◆ What is needed
Comb through the entries for "flex" and pull out each line that holds it.

◆ Collected data
•••••
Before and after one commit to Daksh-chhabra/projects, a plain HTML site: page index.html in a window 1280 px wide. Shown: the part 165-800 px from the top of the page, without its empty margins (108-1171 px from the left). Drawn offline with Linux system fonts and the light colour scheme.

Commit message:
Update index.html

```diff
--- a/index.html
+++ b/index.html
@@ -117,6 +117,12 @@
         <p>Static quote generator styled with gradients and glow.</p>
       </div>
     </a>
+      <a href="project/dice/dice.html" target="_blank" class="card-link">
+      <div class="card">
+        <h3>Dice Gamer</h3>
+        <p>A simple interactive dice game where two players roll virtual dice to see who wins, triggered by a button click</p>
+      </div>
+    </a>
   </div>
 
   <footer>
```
•••••
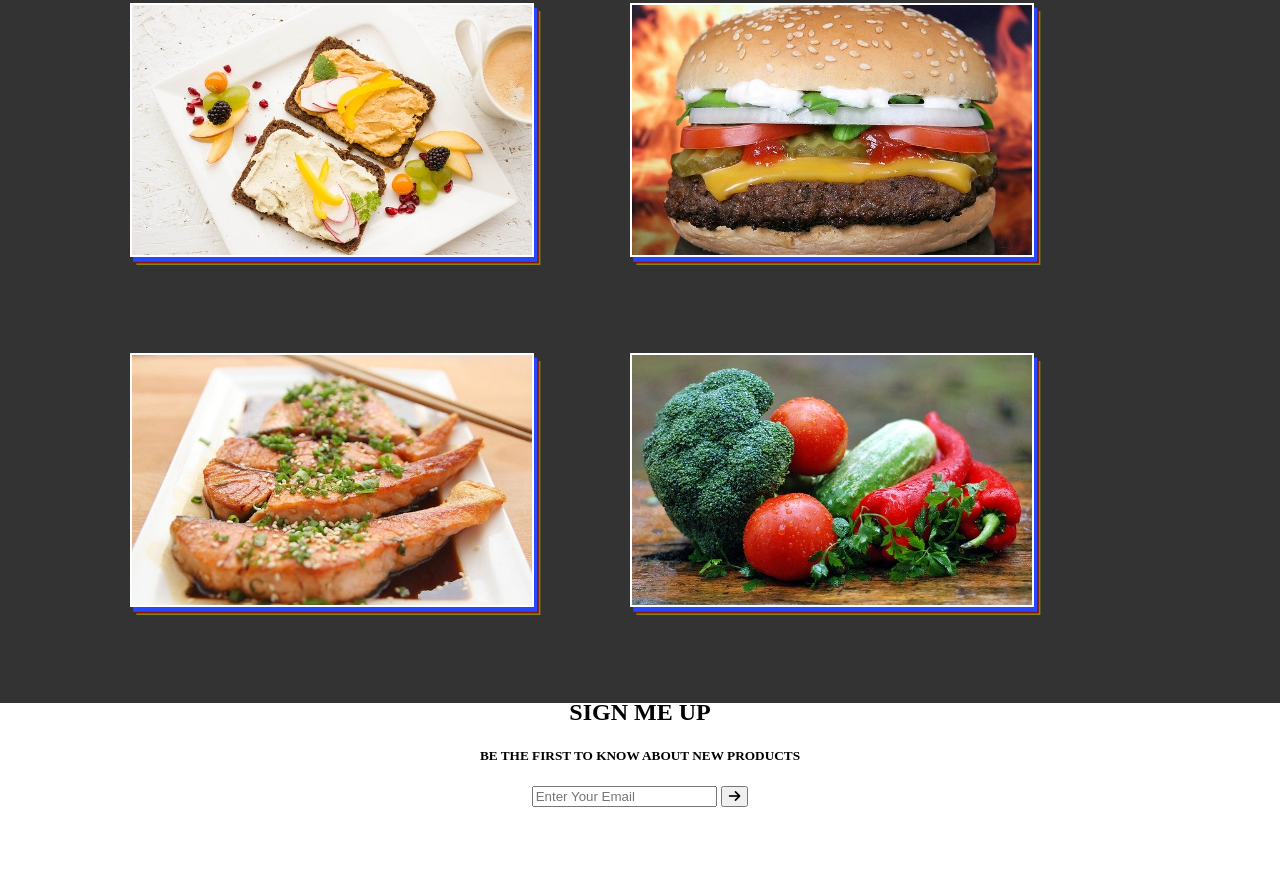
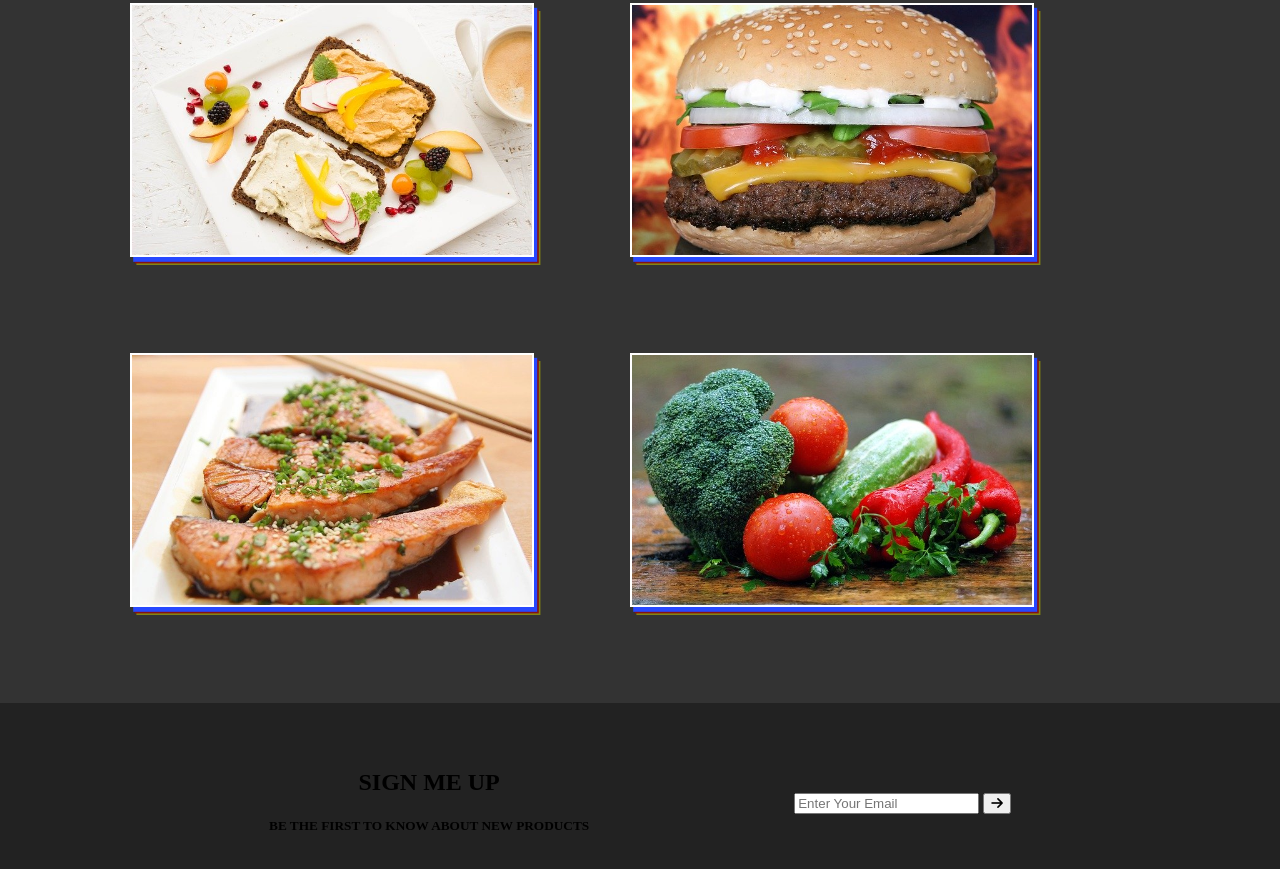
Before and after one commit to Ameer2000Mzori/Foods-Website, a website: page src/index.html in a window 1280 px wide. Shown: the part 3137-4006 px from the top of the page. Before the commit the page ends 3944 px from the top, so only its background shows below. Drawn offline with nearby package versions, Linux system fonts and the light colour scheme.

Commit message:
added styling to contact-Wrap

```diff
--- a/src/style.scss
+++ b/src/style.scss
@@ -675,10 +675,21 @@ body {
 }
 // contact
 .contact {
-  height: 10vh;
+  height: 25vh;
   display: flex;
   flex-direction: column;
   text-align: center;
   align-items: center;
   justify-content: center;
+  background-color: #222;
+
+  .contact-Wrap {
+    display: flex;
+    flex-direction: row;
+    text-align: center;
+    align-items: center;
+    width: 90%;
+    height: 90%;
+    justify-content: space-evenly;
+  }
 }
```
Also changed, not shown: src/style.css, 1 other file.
•••••
◆ Answer section
   display: flex;
   flex-direction: column;
+    display: flex;
+    flex-direction: row;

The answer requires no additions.